Staff Reporter Windhoek Reports from the Agricultural Bank of Namibia have indicated that both farmers with loans from the Affirmative Loan Scheme (AALS) and Resettlement Programme have been performing poorly because of lack of capacity and inadequate and unstructured support services by various stakeholders. This prompted the government to embark on the Capacity Building Strategy for AALS and resettlement farmers. The second phase of this initiative was launched by the Deputy Minister of Agriculture, Water and Forestry (MAWF), Anna Shiweda, on Tuesday in Windhoek. The first phase was implemented under the Ministry of Land Reform with Agribank but the initiative has now been transferred to the MAWF, which is now to continue with its second phase. This is to facilitate and improve the provision of services such as extension and training to the benefiting farmers. Shiweda says following compilation of the Agribank reports, government recognised the importance of capacitating farmers benefitting from the two schemes for more productivity. The deputy minister says that over the past years the government and its stakeholders in the agricultural sector have been working jointly and tirelessly to improve farming business on resettlement farms. This is to help farmers realise an improved livelihood. Hence the importance of the initiative in complementing activities supporting resettlement farmers. The objectives of the strategy are to provide targeted intervention to the resettlement scheme and AALS; provide rare stakeholders with a rare opportunity to deliver coordinated activities to the farmers; and to improve the service delivery of MAWF towards AALS and resettlement farmers. This is in line with MAWF’s mandate to promote, develop, manage and utilise agricultural, water and forestry resources.
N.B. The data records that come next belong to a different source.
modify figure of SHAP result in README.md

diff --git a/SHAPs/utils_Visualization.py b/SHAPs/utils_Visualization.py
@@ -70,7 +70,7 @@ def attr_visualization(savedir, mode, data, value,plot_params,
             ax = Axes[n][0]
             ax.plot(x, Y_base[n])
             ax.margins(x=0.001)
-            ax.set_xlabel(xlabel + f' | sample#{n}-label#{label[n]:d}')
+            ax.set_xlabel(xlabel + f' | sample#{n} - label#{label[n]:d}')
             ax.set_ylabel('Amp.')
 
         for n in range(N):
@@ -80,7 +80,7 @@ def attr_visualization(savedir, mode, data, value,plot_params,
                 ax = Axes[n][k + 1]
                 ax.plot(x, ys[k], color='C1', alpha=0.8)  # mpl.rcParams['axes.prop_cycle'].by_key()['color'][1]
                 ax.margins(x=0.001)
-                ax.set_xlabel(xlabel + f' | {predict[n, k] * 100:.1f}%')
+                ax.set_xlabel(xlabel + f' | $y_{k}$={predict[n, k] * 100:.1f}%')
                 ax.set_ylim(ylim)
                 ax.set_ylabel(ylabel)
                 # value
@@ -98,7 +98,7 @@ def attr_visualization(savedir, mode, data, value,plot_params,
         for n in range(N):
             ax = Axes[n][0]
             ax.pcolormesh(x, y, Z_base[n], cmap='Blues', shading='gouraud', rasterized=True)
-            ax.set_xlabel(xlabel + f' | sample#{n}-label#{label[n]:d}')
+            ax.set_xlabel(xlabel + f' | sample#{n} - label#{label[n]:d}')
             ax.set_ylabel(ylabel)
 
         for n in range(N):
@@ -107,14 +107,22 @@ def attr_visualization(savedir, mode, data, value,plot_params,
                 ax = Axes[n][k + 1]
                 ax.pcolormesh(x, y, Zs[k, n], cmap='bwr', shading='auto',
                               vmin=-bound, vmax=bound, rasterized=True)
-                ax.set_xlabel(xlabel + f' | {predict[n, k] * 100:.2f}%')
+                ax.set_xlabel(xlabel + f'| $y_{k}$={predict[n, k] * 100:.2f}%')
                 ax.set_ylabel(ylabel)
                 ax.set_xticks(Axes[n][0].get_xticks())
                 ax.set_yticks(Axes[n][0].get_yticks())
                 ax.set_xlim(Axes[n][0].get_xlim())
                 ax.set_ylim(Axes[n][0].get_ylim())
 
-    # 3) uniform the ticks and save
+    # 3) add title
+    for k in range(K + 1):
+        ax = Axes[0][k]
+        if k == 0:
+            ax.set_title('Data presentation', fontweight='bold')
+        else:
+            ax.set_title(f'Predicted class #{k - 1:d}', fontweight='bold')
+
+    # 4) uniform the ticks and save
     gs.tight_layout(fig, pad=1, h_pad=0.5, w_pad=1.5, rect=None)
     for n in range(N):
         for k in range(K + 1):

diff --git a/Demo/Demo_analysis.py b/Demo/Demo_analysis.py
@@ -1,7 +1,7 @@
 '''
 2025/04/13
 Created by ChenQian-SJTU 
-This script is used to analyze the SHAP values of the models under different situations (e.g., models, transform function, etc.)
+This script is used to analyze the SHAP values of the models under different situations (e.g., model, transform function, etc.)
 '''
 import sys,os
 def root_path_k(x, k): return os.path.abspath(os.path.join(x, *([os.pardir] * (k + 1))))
The expectation is for farmers to have better access to more and better-structured and consistent services once the strategy is fully implemented, making them more productive and self-sustaining. The strategy will also complement existing policies and strategies on national and household food security through empowering farmers. “The ministry recognises the existence of challenges that farmers experience during and after their transition from communal to commercial set-up. This strategy is therefore designed to address some of those challenges,” says Shiweda. Some of the strategic interventions would be the establishment and alignment of stakeholder platforms with existing coordination platforms; identification of incentives to support farmers; development of systems on farms visited and the provision of pre- and post-resettlement capacity building courses, amongst others. The deputy minister encourages all stakeholders to acquaint themselves with all strategic interventions contained in the document and to ensure that they are effectively and practically implemented. Agriculture like any other enterprise faces a number of risks in maintaining profits, and Shiweda believes that some of these challenges can be overcome if stakeholders work together and address them holistically, comprehensively and in a coordinated manner. She assures farmers of the continued coordination and support of the ministry’s extension and engineering services during implementation of the strategy. But to achieve a comprehensive coverage across the country, it is important for stakeholders to share responsibilities.
New Era Reporter
2017-12-12 09:51:19 1 years ago